**DIRECTIONS FOR THIS TASK:**
Each line below with the word "SurrogateModel" needs to be copied.

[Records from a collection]

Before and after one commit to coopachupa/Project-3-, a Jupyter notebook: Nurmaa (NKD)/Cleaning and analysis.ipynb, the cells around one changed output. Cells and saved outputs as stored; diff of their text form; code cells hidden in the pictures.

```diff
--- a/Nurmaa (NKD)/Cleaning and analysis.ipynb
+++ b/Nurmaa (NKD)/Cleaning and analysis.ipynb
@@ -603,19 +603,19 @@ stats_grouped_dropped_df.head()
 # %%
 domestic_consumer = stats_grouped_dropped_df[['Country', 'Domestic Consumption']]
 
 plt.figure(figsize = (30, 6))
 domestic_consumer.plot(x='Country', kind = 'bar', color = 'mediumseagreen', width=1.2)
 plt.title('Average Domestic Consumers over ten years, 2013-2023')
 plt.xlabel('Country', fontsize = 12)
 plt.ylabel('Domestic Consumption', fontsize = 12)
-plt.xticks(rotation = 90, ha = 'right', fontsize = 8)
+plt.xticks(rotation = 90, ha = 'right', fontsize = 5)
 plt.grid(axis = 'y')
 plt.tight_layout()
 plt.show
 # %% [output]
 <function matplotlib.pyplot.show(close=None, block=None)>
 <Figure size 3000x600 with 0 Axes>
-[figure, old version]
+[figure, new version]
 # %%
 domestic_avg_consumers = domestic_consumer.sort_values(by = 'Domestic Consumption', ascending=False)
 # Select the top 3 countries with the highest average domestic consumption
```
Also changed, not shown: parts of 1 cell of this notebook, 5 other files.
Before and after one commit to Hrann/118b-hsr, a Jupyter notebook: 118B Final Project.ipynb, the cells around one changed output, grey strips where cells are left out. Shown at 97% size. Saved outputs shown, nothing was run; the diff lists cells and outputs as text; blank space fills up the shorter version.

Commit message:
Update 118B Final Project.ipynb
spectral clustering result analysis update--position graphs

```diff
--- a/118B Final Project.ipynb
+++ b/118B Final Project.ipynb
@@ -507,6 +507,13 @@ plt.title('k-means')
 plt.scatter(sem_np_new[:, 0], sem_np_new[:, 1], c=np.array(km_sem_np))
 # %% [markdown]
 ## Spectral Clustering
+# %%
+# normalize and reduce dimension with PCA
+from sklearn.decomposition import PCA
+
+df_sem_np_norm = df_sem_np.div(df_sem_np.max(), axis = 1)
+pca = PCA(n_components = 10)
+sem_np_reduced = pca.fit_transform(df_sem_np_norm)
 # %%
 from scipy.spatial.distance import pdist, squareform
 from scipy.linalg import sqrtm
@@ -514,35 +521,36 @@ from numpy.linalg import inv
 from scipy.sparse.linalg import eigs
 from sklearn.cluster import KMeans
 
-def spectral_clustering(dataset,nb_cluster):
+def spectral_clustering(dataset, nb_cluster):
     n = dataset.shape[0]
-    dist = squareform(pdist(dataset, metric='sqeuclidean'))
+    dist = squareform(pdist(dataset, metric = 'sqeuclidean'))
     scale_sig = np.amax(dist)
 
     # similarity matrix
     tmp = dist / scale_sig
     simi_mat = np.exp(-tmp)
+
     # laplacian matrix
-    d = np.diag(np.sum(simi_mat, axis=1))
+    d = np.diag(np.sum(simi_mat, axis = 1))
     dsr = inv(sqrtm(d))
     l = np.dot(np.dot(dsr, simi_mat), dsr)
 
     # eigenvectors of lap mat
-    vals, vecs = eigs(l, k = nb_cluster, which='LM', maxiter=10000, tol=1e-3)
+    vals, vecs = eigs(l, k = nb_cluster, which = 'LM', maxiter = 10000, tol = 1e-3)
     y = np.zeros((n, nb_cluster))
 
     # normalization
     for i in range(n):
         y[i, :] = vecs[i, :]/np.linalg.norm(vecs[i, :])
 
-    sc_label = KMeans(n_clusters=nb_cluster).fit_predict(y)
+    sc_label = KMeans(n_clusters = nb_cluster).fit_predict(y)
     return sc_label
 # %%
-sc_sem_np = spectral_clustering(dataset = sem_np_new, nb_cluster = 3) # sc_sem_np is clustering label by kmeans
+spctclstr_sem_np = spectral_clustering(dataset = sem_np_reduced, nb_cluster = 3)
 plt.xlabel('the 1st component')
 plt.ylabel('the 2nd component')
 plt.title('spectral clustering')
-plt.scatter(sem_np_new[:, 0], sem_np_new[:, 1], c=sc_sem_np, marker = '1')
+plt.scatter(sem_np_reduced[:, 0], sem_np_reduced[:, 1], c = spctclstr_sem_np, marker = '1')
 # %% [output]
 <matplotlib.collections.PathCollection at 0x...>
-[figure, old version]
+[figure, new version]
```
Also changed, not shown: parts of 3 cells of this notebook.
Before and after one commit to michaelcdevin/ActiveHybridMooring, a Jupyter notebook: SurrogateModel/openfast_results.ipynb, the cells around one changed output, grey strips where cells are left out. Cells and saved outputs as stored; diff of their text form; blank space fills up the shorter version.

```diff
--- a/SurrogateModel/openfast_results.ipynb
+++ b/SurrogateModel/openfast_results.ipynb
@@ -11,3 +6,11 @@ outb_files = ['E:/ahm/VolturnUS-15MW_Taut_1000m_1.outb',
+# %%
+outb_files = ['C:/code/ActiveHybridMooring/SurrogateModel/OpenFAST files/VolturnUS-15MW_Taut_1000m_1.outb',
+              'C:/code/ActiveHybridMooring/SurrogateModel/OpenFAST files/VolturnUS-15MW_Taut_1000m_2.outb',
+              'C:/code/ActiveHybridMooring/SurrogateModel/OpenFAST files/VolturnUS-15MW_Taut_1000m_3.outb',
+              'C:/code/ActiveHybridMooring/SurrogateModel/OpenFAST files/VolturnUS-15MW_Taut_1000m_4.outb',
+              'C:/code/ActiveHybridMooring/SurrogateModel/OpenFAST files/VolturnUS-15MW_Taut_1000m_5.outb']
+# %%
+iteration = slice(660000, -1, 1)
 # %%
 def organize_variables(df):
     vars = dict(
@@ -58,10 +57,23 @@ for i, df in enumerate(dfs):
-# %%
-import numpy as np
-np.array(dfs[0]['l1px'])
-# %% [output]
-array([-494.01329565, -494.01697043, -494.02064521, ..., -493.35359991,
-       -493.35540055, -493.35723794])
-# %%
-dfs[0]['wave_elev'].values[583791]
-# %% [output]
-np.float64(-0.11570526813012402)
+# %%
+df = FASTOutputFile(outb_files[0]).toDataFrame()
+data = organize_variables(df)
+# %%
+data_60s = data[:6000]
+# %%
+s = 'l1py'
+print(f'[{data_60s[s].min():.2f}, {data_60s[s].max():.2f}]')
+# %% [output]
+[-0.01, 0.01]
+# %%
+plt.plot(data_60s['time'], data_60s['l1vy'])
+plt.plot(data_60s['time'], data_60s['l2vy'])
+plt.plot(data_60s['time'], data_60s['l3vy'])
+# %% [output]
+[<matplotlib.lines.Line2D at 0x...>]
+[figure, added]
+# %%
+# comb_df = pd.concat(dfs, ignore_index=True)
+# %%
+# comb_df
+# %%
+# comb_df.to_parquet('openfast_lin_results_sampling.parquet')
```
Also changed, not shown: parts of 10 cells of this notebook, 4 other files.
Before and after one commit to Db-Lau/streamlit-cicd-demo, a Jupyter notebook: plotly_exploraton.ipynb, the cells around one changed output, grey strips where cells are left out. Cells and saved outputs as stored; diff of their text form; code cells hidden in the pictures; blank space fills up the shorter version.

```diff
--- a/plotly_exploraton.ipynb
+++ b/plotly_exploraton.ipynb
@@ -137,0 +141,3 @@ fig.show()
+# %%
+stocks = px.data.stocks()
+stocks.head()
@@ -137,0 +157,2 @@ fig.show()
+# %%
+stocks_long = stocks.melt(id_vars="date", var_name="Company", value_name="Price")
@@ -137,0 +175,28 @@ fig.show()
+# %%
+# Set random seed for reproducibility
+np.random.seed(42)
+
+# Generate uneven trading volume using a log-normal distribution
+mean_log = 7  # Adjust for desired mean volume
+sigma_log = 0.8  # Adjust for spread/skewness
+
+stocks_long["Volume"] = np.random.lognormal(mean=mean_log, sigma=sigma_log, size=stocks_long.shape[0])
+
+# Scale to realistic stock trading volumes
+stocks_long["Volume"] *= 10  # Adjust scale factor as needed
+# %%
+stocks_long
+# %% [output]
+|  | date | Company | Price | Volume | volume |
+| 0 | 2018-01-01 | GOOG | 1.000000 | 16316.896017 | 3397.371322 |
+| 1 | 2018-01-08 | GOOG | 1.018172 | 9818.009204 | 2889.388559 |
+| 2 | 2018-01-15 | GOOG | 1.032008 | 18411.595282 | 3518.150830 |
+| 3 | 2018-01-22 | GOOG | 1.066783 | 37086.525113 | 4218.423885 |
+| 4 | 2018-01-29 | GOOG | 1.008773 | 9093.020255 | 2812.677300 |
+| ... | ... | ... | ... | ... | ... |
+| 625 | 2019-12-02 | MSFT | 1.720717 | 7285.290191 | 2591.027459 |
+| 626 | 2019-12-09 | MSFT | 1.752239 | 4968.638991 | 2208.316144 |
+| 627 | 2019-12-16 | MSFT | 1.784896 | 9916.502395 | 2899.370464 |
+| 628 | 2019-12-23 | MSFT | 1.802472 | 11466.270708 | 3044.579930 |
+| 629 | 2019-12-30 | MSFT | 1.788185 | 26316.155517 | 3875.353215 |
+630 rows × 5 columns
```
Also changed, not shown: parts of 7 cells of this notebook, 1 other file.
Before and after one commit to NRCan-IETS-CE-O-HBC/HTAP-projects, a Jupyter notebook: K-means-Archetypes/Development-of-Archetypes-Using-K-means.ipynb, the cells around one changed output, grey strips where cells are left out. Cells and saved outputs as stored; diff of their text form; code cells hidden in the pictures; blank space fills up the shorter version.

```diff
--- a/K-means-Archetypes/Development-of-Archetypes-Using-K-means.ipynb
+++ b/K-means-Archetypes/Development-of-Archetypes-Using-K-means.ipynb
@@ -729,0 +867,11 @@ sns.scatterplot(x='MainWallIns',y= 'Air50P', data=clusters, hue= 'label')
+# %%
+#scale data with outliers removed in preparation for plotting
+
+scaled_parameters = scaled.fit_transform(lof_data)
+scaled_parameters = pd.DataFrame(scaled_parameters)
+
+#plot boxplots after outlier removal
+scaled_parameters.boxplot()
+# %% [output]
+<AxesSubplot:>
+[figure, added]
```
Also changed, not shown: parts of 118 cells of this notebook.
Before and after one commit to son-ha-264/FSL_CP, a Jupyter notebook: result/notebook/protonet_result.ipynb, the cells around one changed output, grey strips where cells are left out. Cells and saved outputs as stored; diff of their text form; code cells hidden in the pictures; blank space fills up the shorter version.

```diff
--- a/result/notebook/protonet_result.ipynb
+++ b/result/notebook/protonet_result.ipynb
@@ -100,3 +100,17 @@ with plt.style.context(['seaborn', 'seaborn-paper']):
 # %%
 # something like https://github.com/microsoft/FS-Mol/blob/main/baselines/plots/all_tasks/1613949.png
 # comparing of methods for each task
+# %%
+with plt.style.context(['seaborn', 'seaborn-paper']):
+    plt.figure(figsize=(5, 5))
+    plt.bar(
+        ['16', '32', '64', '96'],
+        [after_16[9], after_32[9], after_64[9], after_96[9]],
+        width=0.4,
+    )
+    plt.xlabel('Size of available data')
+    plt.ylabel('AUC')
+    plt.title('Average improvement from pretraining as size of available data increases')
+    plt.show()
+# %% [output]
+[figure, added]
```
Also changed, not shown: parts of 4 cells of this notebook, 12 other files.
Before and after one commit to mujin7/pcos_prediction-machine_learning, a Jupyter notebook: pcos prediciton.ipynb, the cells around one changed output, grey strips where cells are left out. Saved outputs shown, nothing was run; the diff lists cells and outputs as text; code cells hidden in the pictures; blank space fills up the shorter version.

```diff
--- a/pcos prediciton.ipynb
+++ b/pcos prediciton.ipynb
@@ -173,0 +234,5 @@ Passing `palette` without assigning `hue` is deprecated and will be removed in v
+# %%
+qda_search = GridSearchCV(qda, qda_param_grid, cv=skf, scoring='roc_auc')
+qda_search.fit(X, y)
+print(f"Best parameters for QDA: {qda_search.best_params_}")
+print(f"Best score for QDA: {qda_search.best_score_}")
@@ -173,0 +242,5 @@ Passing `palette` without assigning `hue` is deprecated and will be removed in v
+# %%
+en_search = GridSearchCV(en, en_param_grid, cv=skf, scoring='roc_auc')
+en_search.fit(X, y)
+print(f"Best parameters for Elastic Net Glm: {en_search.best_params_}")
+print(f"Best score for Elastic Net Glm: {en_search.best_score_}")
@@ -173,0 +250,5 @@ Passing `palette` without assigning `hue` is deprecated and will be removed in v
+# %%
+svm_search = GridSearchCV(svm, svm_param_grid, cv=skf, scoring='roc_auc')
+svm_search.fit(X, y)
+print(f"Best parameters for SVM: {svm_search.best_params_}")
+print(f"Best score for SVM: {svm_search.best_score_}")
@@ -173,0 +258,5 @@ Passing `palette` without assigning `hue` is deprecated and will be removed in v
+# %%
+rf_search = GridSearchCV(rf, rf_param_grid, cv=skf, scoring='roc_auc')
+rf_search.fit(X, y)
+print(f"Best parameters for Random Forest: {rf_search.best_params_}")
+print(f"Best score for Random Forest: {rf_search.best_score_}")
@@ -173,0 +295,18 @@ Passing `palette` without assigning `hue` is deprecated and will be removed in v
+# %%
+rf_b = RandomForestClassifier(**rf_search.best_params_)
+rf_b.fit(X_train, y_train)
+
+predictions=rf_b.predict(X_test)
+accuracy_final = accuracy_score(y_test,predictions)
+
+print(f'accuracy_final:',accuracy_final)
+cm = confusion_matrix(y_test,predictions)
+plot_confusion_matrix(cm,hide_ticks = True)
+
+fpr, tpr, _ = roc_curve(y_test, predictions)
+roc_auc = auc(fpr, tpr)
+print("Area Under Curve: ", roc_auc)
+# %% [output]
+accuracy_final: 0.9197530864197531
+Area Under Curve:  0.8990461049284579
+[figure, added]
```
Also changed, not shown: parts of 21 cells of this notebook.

**REPLY:**
Before and after one commit to michaelcdevin/ActiveHybridMooring, a Jupyter notebook: SurrogateModel/openfast_results.ipynb, the cells around one changed output, grey strips where cells are left out. Cells and saved outputs as stored; diff of their text form; blank space fills up the shorter version.
--- a/SurrogateModel/openfast_results.ipynb
+++ b/SurrogateModel/openfast_results.ipynb
+outb_files = ['C:/code/ActiveHybridMooring/SurrogateModel/OpenFAST files/VolturnUS-15MW_Taut_1000m_1.outb',
+              'C:/code/ActiveHybridMooring/SurrogateModel/OpenFAST files/VolturnUS-15MW_Taut_1000m_2.outb',
+              'C:/code/ActiveHybridMooring/SurrogateModel/OpenFAST files/VolturnUS-15MW_Taut_1000m_3.outb',
+              'C:/code/ActiveHybridMooring/SurrogateModel/OpenFAST files/VolturnUS-15MW_Taut_1000m_4.outb',
+              'C:/code/ActiveHybridMooring/SurrogateModel/OpenFAST files/VolturnUS-15MW_Taut_1000m_5.outb']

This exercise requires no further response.